SPIE Photonics West 2024

Left to right: Eric, Kimiya, Jeanie, Alicia, and Adrian

OCIL trainees presented work at SPIE Photonics West 2024 in San Francisco, California. You can read more about their presentations here:

Congratulations Mehar & Allan!

Attenuation coefficient of normal (left) and pathologic (right) oral tissue.

A segmented airway and example cross-sections (segmentations in green).

Congratulations to Mehar and Allan who successfully defended their undergraduate honours theses this fall!

Mehar’s work ‘Methods for the Estimation of Depth-resolved Attenuation in OCT‘ compared different approaches for calculating the attenuation coefficient from OCT data. This allows us to characterize optical properties of tissue as they change with respect to depth.

Allan developed an automated tool to segment the tissue surface in OCT of the small airways of the lung. This tool allow us to quantify image features in the small airways without requiring manual segmentation. You can read his thesis, ‘Lumen Segmentation in Endobronchial Optical Coherence Tomography with Deep Learning‘ online.

Multipath artifacts enable angular contrast in multimodal endoscopic optical coherence tomography

Congratulations to Adrian and Jeanie on their new publication in Optics Express.

This work quantifies and suggests that there is utility in multipath artifacts found in double-clad fiber based OCT systems. While these artifacts appear as a smear in the A-line direction, they can be projected into a high-quality (and unique) en face image when compared to the fundamental mode image.

The angular dependence of the fundamental image and higher order image generated by the multipath artifact lays the basis for multipath contrast, a ratiometric measurement of differential coupling which provides information regarding the angular diversity of a sample. ultipath contrast images can be generated from OCT data where multipath artifacts are present, meaning that a wealth of clinical data can be retrospectively examined.

Congratulations Chloe!

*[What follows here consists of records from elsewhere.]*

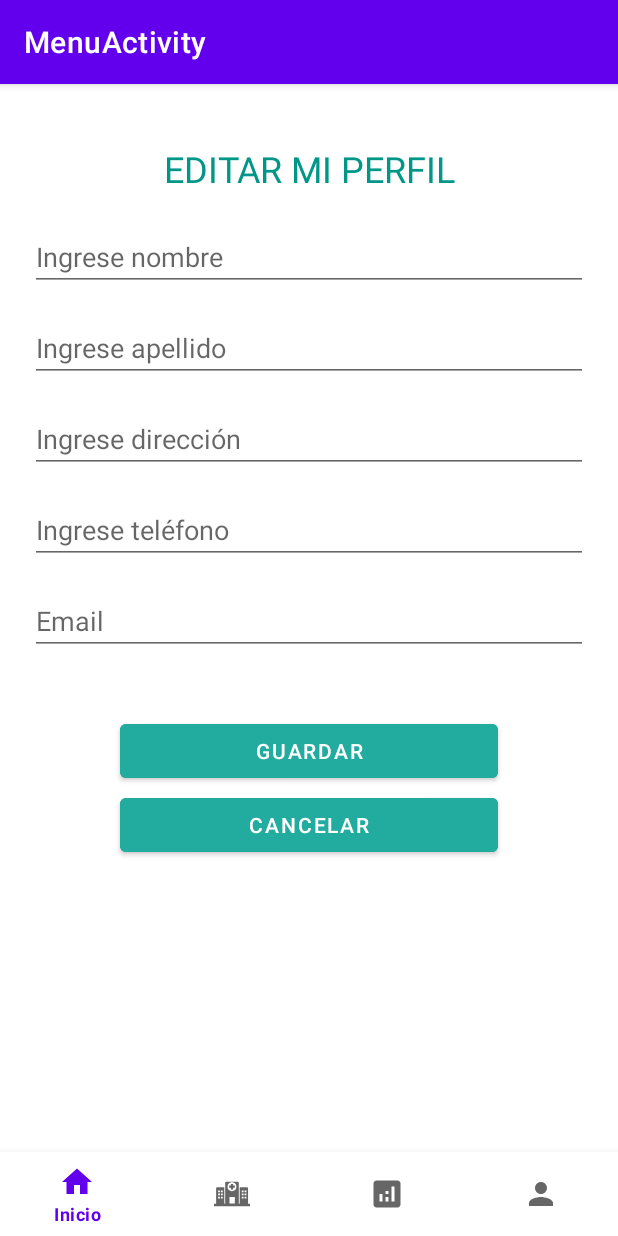
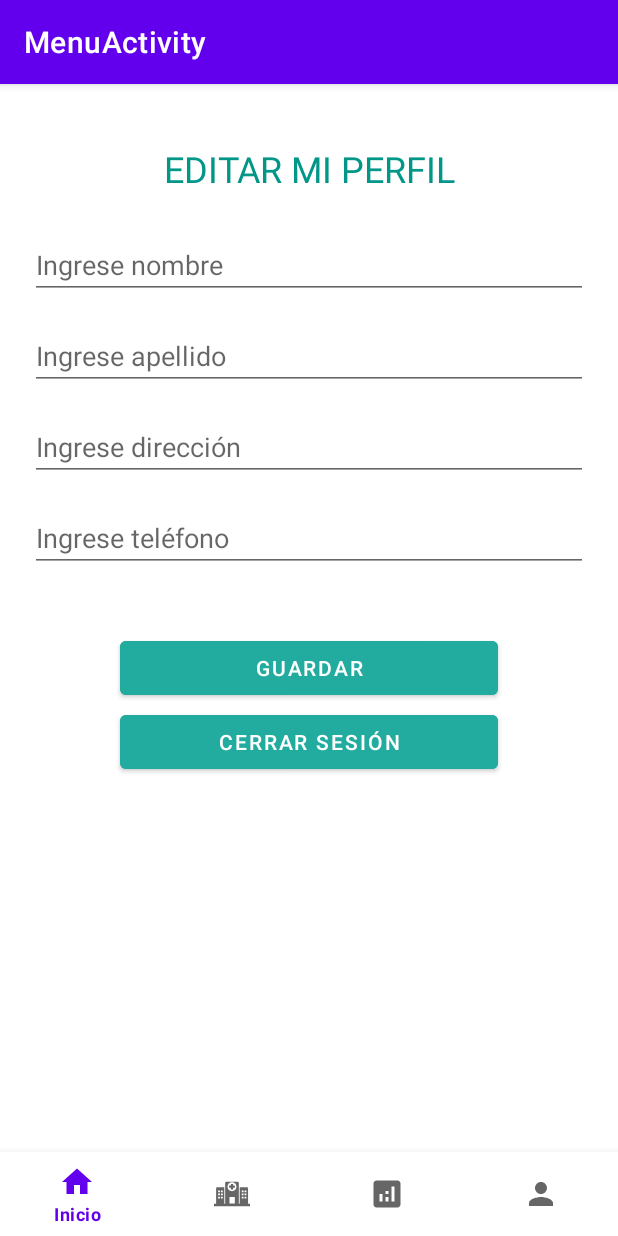
Before and after one commit to ValeriaCalderon123/HospitalityProjectIDNP, an Android app: the ProfileFragment screen opened through its navigation route, on a phone screen of 412 x 824 dp. Run offline under Robolectric (Android 15) with nearby library versions, the phone set to English and light mode, and no system bars; our stand-ins replace Firebase (no records; nobody signed in at launch, a user with empty details on screens opened directly), navigation-ui; 2 statements that could not run were skipped.

Commit message:
changes profile and login preference

```diff
--- a/app/src/main/java/com/example/hospitalityproject/views/login/LoginActivity.kt
+++ b/app/src/main/java/com/example/hospitalityproject/views/login/LoginActivity.kt
@@ -6,6 +6,7 @@ import android.os.Bundle
 import android.widget.Toast
 import androidx.appcompat.app.AlertDialog
 import com.example.hospitalityproject.R
+import com.example.hospitalityproject.model.Initialization.Companion.pref
 import com.example.hospitalityproject.views.MenuActivity
 import com.google.firebase.auth.FirebaseAuth
 import kotlinx.android.synthetic.main.activity_login2.*
@@ -33,6 +34,7 @@ class LoginActivity : AppCompatActivity() {
                         )
 
                         toast1.show()
+                        pref.saveEmail(editTextEmail.text.toString())
                         val intent = Intent(this, MenuActivity::class.java).apply {
                         }
                         startActivity(intent)
--- a/app/src/main/java/com/example/hospitalityproject/views/ui/profile/ProfileFragment.kt
+++ b/app/src/main/java/com/example/hospitalityproject/views/ui/profile/ProfileFragment.kt
@@ -1,11 +1,21 @@
 package com.example.hospitalityproject.views.ui.profile
 
+import android.content.Intent
+import android.net.Uri
 import android.os.Bundle
 import androidx.fragment.app.Fragment
 import android.view.LayoutInflater
 import android.view.View
 import android.view.ViewGroup
 import com.example.hospitalityproject.R
+import com.example.hospitalityproject.model.Initialization.Companion.pref
+import com.example.hospitalityproject.views.MenuActivity
+import com.example.hospitalityproject.views.login.LoginActivity
+import com.google.firebase.auth.FirebaseAuth
+import com.google.firebase.firestore.FirebaseFirestore
+import kotlinx.android.synthetic.main.activity_register.*
+import kotlinx.android.synthetic.main.fragment_profile.*
+import kotlinx.android.synthetic.main.fragment_profile.view.*
 
 // TODO: Rename parameter arguments, choose names that match
 // the fragment initialization parameters, e.g. ARG_ITEM_NUMBER
@@ -18,43 +28,49 @@ private const val ARG_PARAM2 = "param2"
  * create an instance of this fragment.
  */
 class ProfileFragment : Fragment() {
-    // TODO: Rename and change types of parameters
-    private var param1: String? = null
-    private var param2: String? = null
+    private val db = FirebaseFirestore.getInstance()
+
 
     override fun onCreate(savedInstanceState: Bundle?) {
         super.onCreate(savedInstanceState)
-        arguments?.let {
-            param1 = it.getString(ARG_PARAM1)
-            param2 = it.getString(ARG_PARAM2)
+        data()
+        /**/
+    }
+
+    private fun data(){
+        db.collection("users").document(pref.getEmail()).get().addOnSuccessListener {
+            textFirstNameProfile.setText(it.get("firstName") as String?)
+            textLastNameProfile.setText(it.get("lastName")as String?)
+            textAddressProfile.setText(it.get("address")as String?)
+            textPhoneProfile.setText(it.get("phone")as String?)
         }
+
     }
 
     override fun onCreateView(
         inflater: LayoutInflater, container: ViewGroup?,
         savedInstanceState: Bundle?
     ): View? {
+        val view: View = inflater!!.inflate(R.layout.fragment_profile,container,false)
+        view.buttonLogout.setOnClickListener {
+            FirebaseAuth.getInstance().signOut()
+            pref.wipe()
+             val intent = Intent(activity, LoginActivity::class.java)
+            startActivity(intent)
+        }
+        view.buttonSaveProfile.setOnClickListener {
+            db.collection("users").document(pref.getEmail()).set(
+                hashMapOf("firstName" to textFirstNameProfile.text.toString(),
+                    "lastName" to textLastNameProfile.text.toString(),
+                    "address" to textAddressProfile.text.toString(),
+                    "phone" to textPhoneProfile.text.toString())
+            )
+        }
+
         // Inflate the layout for this fragment
-        return inflater.inflate(R.layout.fragment_profile, container, false)
+
+        return view
     }
 
-    companion object {
-        /**
-         * Use this factory method to create a new instance of
-         * this fragment using the provided parameters.
-         *
-         * @param param1 Parameter 1.
-         * @param param2 Parameter 2.
-         * @return A new instance of fragment ProfileFragment.
-         */
-        // TODO: Rename and change types and number of parameters
-        @JvmStatic
-        fun newInstance(param1: String, param2: String) =
-            ProfileFragment().apply {
-                arguments = Bundle().apply {
-                    putString(ARG_PARAM1, param1)
-                    putString(ARG_PARAM2, param2)
-                }
-            }
-    }
+
 }
--- a/app/src/main/res/layout/fragment_profile.xml
+++ b/app/src/main/res/layout/fragment_profile.xml
@@ -4,7 +4,9 @@
     xmlns:tools="http://schemas.android.com/tools"
     android:layout_width="match_parent"
     android:layout_height="match_parent"
-    tools:context=".views.ui.profile.ProfileFragment">
+    tools:context=".views.ui.profile.ProfileFragment"
+    android:background="#FFFFFF"
+    >
     <LinearLayout
         android:layout_width="match_parent"
         android:layout_height="match_parent"
@@ -25,15 +27,15 @@
             android:textColor="#009688"
             android:textSize="24sp" />
         <EditText
-            android:id="@+id/textFirstNameRegister"
+            android:id="@+id/textFirstNameProfile"
             android:layout_width="match_parent"
             android:layout_height="wrap_content"
             android:ems="10"
             android:hint="Ingrese nombre"
-            android:layout_marginTop="20dp"
+            android:layout_marginTop="25dp"
             android:inputType="textPersonName" />
         <EditText
-            android:id="@+id/textLastNameRegister"
+            android:id="@+id/textLastNameProfile"
             android:layout_width="match_parent"
             android:layout_height="wrap_content"
             android:ems="10"
@@ -41,7 +43,7 @@
             android:layout_marginTop="15dp"
             android:inputType="textPersonName" />
         <EditText
-            android:id="@+id/textAddressRegister"
+            android:id="@+id/textAddressProfile"
             android:layout_width="match_parent"
             android:layout_height="wrap_content"
             android:ems="10"
@@ -49,25 +51,18 @@
             android:layout_marginTop="15dp"
             android:inputType="textPersonName" />
         <EditText
-            android:id="@+id/textPhoneRegister"
+            android:id="@+id/textPhoneProfile"
             android:layout_width="match_parent"
             android:layout_height="wrap_content"
             android:ems="10"
             android:hint="Ingrese teléfono"
             android:layout_marginTop="15dp"
             android:inputType="textPersonName" />
-        <EditText
-            android:id="@+id/textEmailRegister"
-            android:layout_width="match_parent"
-            android:layout_height="wrap_content"
-            android:ems="10"
-            android:hint="Email"
-            android:layout_marginTop="15dp"
-            android:inputType="textPersonName" />
+
 
 
         <Button
-            android:id="@+id/buttonRegister"
+            android:id="@+id/buttonSaveProfile"
             android:layout_width="match_parent"
             android:layout_height="wrap_content"
             android:layout_marginTop="40dp"
@@ -77,13 +72,13 @@
             android:text="GUARDAR" />
 
         <Button
-            android:id="@+id/buttonCancel"
+            android:id="@+id/buttonLogout"
             android:layout_width="match_parent"
             android:layout_height="wrap_content"
             android:layout_marginTop="1dp"
             android:layout_marginRight="60dp"
             android:layout_marginLeft="60dp"
             android:backgroundTint="@color/main_theme"
-            android:text="CANCELAR" />
+            android:text="CERRAR SESIÓN" />
     </LinearLayout>
 </androidx.constraintlayout.widget.ConstraintLayout>
```
Also changed, not shown: app/src/main/java/com/example/hospitalityproject/model/Inizialitation.kt (added, +15 -0 lines), app/src/main/java/com/example/hospitalityproject/model/PreferenceModel.kt (added, +21 -0 lines).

Chloe successfully defended her Master’s thesisSegmentation of Oral Optical Coherence Tomography with Deep Learning with no revisions, the highest level of pass at Simon Fraser University’s School of Engineering Science.

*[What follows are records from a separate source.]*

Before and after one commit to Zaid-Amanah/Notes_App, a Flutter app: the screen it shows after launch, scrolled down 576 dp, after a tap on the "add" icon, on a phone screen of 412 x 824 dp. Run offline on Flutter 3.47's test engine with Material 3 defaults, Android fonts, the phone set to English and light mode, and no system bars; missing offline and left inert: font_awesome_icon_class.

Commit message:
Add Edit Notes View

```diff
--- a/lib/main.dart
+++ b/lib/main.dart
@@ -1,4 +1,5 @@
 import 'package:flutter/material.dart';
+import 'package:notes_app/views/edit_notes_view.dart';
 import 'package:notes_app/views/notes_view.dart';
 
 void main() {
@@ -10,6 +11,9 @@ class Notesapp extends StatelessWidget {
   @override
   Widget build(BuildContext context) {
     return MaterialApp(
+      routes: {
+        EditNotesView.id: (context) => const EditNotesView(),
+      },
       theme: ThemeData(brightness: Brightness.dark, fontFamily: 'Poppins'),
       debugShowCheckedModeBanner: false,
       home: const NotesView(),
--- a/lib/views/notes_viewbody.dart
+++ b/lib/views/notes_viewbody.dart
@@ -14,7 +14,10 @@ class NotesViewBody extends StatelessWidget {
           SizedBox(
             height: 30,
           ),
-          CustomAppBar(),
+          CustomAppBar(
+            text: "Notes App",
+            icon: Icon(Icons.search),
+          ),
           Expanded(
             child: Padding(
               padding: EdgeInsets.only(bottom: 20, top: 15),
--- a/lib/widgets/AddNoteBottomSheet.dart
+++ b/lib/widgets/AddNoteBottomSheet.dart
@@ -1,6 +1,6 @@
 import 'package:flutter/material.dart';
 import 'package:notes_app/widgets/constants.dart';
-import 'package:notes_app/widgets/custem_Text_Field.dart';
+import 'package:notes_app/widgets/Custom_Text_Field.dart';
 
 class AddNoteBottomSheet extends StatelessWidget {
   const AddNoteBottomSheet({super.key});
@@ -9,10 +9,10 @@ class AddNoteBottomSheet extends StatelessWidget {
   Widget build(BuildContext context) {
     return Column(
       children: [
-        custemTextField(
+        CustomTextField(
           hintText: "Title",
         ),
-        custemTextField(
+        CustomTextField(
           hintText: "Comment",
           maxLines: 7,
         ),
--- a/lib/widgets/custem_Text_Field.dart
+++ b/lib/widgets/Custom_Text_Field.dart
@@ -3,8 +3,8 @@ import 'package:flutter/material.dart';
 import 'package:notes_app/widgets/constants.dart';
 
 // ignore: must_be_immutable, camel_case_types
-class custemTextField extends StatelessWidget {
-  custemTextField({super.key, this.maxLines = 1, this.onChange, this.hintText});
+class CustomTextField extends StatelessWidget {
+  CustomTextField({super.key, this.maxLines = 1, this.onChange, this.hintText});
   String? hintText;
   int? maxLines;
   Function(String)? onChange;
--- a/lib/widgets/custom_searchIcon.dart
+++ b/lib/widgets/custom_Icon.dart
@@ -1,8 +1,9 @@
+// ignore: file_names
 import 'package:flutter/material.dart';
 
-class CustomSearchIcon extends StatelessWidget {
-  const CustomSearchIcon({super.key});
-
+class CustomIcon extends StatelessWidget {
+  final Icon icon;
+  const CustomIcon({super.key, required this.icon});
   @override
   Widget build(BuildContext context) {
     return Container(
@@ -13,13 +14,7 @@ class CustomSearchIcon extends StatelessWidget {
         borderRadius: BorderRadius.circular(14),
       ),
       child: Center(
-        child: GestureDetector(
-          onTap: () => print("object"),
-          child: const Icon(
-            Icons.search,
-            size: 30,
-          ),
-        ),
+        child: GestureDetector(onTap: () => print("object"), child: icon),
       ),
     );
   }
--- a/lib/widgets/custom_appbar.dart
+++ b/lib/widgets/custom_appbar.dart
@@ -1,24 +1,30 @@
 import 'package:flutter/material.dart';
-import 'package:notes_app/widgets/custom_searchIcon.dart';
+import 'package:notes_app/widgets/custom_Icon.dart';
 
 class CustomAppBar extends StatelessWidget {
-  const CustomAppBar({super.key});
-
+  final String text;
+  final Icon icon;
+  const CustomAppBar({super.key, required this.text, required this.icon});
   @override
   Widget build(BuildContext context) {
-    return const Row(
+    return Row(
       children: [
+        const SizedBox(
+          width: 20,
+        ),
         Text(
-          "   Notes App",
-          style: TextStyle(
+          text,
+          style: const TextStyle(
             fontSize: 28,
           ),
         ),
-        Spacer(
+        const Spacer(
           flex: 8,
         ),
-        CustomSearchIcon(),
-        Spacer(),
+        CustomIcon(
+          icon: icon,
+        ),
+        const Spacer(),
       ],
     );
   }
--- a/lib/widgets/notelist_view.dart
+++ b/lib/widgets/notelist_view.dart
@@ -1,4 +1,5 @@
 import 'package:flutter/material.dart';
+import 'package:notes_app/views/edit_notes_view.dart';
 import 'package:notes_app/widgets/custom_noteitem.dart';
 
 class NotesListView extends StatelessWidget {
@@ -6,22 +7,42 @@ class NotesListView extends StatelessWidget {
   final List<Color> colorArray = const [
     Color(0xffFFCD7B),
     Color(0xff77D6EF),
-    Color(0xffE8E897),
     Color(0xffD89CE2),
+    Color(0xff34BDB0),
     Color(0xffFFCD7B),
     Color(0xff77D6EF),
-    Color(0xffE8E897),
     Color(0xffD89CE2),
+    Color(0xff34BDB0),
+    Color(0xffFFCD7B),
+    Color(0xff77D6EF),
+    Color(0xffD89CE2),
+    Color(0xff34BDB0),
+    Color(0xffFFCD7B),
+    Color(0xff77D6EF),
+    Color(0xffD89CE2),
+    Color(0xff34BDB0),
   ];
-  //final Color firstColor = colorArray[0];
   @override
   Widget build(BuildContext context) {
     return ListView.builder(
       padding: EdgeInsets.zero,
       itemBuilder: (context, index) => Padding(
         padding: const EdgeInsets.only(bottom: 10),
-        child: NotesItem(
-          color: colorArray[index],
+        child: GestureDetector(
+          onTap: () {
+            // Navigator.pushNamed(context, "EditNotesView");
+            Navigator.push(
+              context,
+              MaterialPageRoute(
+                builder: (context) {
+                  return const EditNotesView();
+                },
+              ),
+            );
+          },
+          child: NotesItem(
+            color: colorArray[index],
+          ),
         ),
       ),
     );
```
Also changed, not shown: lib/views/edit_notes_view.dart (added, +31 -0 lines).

Chloe developed a four-part neural network pipeline to aid OCT interpretation by providing en face maps of epithelial depth. This allows for rapid identification of the most pathologic region in endoscopic OCT of the oral cavity, which may help identify the best site for biopsy. Chloe’s pipeline demonstrates as-good-as or better agreement than manual assessment between two raters, suggesting strong performance. Further work includes validating this tool on data acquired with a different OCT system to test generalizability.

Endocervical Cancer Screening Study

Screening is one of the most powerful tools we have to improve patient outcomes — earlier diagnoses allow for earlier interventions. Our group is conducting an imaging study examining the endocervical canal, which is hard to assess in traditional colposcopy.

In the most recent addition to the GCI Knowledge Translation Blog, OCIL PhD candidate Jeanie Malone discusses the imaging device used to look for early cancers, precancers, and other areas of concern.

You can read more about this study here.

Optica Biophotonics Optics Congress 2023

Dr. Lane & OCIL trainees presented work at the Optica Biophotonics Congress: Optics in the Life Sciences 2023 here in Vancouver! You can read more about their presentations here:

SPIE Photonics West 2023

OCIL trainees presented work at SPIE Photonics West 2023 in San Francisco, California. You can read more about their presentations here:

Undergraduate Summer Students

The Optical Cancer Imaging Laboratory (OCIL) at the British Columbia Cancer Research Institute (BCCRI) is seeking enthusiastic students for research and development of nondestructive, high-resolution optical instruments for early cancer detection and management. The OCIL offers a unique experience for students in a multidisciplinary clinical and research environment.

We are hiring a summer student for summer 2023 (May-Aug) to help us develop deep learning image segmentation programs and phantoms to test our endoscopes.

Interested in working with us? Learn about the position, and how to apply.